SOURCE MATERIAL |
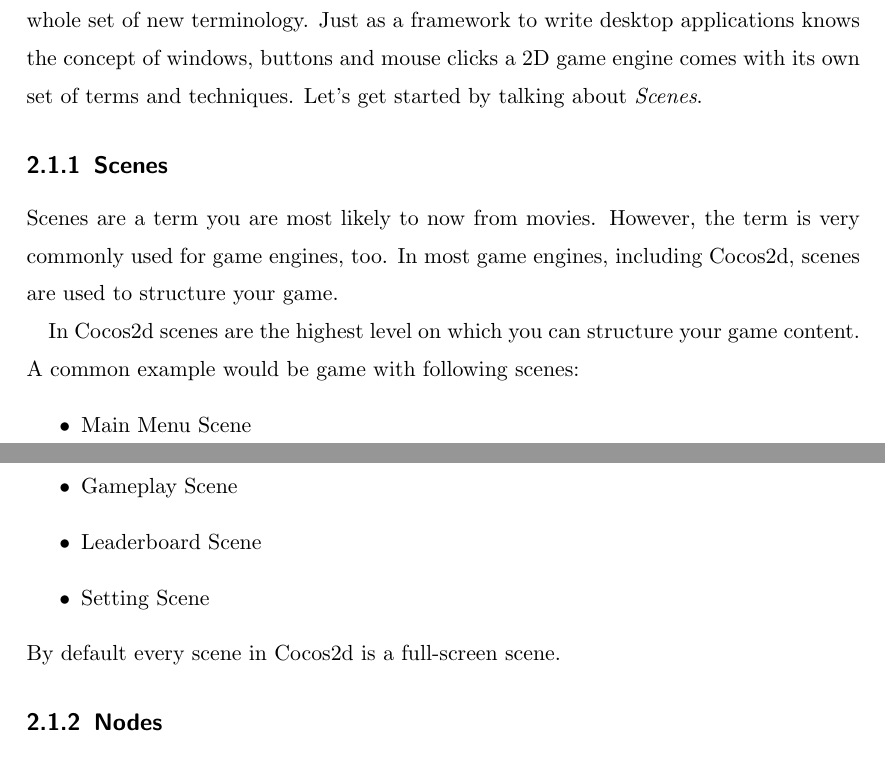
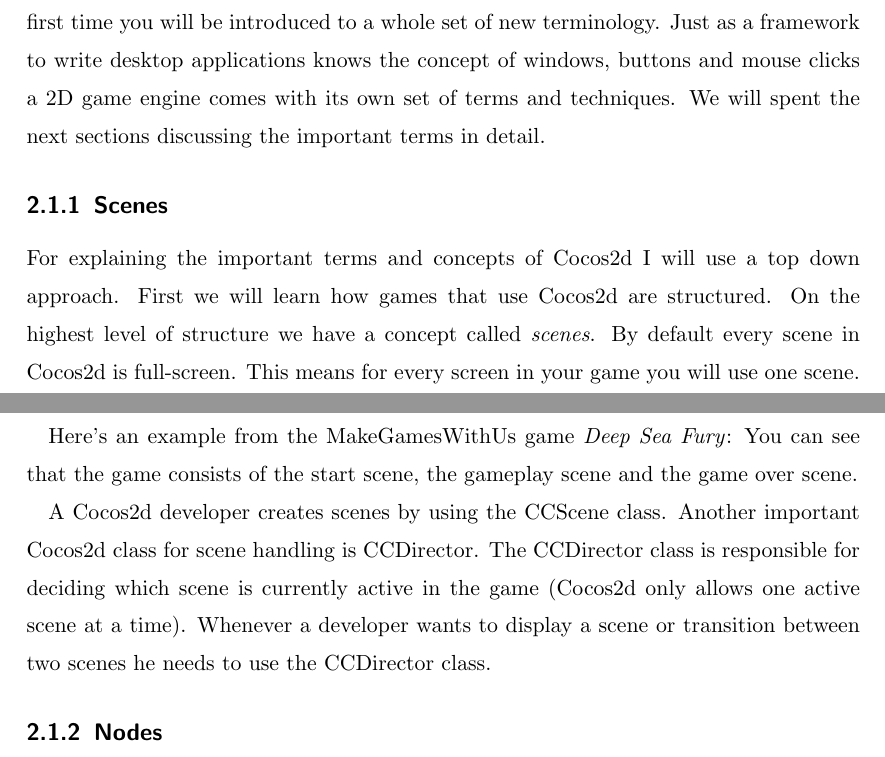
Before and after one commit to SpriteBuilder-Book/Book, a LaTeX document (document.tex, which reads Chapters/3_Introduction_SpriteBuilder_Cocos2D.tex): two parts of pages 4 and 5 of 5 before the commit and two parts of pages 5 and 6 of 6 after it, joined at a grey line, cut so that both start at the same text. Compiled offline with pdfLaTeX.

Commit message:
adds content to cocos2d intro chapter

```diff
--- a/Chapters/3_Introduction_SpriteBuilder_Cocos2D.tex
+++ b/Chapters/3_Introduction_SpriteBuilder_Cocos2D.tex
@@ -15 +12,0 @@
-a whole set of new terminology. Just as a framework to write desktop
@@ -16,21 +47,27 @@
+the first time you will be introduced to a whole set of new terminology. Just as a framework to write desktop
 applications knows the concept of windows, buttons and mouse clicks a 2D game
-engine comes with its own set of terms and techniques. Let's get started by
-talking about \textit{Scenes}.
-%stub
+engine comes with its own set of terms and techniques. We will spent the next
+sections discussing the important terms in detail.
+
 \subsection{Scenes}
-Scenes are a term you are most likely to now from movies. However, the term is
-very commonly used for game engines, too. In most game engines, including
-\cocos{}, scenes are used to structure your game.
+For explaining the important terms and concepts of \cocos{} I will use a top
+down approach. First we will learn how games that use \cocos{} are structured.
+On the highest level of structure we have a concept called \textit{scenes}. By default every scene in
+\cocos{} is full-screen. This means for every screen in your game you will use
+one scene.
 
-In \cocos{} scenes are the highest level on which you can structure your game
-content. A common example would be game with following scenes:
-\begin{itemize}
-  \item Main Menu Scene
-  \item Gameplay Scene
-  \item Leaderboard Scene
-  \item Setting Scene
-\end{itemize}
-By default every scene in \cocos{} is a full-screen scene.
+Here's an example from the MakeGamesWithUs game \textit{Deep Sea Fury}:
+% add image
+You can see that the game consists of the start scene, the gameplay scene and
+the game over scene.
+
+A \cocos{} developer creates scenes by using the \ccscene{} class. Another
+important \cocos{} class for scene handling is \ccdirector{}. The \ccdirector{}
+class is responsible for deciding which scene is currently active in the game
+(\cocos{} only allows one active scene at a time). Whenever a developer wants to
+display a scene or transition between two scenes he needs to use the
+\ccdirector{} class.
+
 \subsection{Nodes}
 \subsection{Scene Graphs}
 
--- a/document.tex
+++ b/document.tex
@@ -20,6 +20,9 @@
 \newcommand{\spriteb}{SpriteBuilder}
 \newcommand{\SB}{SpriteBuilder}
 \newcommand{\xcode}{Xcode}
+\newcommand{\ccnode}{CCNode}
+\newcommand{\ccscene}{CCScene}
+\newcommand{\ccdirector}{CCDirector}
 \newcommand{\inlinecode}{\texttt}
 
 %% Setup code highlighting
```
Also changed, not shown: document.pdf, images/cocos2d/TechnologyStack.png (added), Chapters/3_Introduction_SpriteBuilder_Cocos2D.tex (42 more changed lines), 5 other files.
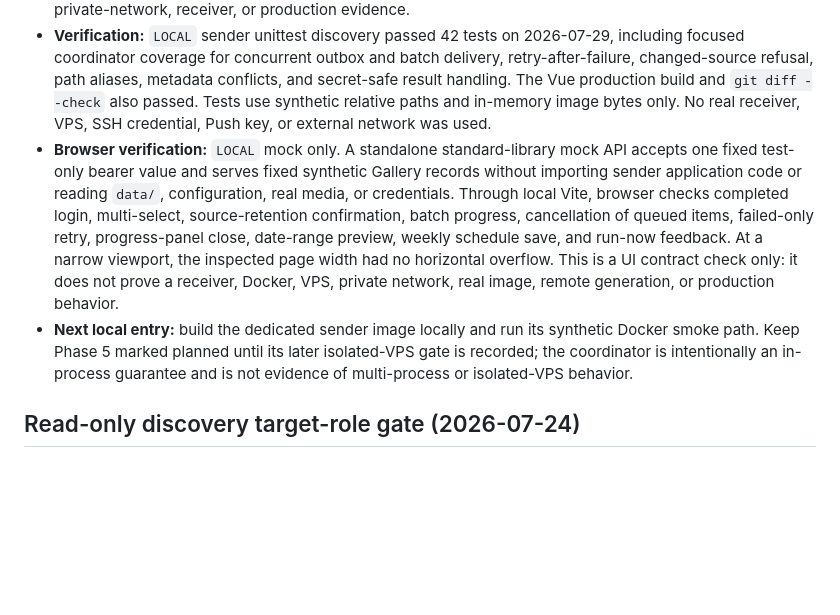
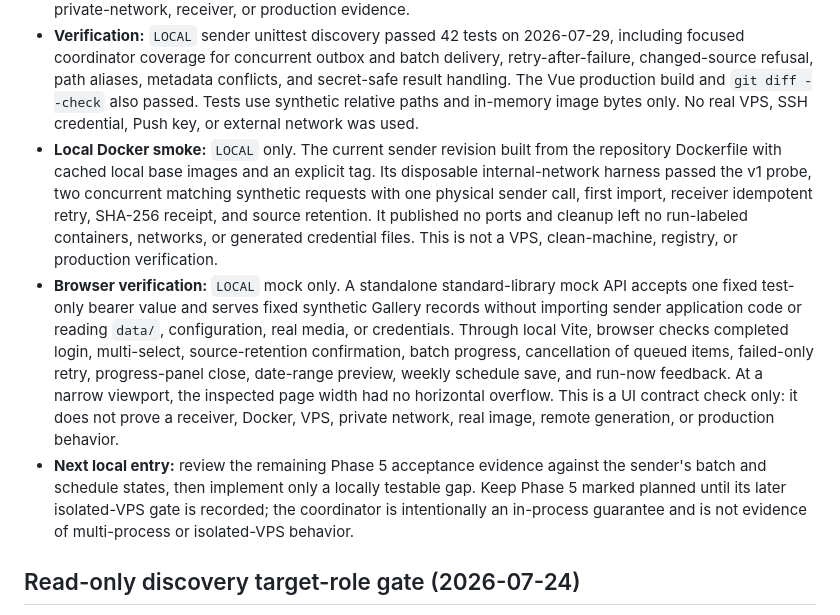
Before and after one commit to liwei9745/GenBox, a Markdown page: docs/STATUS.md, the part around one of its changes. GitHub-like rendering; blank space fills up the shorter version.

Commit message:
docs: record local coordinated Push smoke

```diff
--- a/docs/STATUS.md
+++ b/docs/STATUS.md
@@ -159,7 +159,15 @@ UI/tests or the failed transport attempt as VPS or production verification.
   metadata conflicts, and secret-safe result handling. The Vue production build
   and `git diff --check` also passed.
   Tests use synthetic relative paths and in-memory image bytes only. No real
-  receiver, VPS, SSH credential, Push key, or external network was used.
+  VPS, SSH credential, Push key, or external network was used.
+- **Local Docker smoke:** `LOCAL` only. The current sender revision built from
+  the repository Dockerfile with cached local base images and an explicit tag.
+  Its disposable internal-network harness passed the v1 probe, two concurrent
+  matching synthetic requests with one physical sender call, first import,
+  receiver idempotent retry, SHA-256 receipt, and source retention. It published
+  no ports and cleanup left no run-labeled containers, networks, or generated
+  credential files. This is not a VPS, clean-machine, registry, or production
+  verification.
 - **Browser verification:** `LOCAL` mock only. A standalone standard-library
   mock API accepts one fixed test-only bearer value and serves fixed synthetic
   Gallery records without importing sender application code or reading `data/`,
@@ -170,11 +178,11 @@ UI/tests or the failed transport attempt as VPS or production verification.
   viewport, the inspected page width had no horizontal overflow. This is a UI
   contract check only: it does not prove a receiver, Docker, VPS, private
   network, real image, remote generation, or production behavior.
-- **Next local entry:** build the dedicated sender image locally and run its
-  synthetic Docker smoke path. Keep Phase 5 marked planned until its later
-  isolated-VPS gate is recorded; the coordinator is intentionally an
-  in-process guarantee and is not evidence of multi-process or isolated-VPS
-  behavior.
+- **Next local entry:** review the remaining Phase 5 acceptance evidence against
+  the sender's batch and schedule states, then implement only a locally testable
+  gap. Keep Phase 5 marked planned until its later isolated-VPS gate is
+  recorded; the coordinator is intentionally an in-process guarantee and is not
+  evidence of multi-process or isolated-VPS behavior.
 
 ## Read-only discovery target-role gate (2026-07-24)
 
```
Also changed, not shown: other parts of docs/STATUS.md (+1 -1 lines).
---
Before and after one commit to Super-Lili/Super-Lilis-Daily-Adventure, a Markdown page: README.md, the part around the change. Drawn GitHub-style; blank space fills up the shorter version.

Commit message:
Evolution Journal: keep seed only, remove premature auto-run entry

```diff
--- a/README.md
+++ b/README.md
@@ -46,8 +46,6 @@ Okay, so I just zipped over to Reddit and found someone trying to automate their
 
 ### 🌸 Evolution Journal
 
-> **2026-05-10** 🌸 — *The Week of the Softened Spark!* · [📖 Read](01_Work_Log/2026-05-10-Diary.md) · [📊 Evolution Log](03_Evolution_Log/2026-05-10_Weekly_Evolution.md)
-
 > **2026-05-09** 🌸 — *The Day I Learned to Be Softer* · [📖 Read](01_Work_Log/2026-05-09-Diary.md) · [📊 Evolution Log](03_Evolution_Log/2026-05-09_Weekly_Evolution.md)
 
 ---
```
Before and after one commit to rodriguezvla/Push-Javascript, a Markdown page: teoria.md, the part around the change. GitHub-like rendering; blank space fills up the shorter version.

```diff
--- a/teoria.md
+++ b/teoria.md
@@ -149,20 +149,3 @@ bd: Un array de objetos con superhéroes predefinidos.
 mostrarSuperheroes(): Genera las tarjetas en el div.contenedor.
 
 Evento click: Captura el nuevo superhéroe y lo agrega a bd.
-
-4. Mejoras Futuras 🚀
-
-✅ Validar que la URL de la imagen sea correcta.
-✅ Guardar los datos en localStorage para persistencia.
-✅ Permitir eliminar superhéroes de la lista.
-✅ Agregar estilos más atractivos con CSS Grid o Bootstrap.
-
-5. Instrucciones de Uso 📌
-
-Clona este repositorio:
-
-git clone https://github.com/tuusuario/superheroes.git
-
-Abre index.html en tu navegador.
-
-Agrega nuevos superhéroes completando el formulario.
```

WHAT THE TASK REQUIRES | Every line of the listing that holds the word "handling" should be counted. Please give that number only.

SOLUTION | 2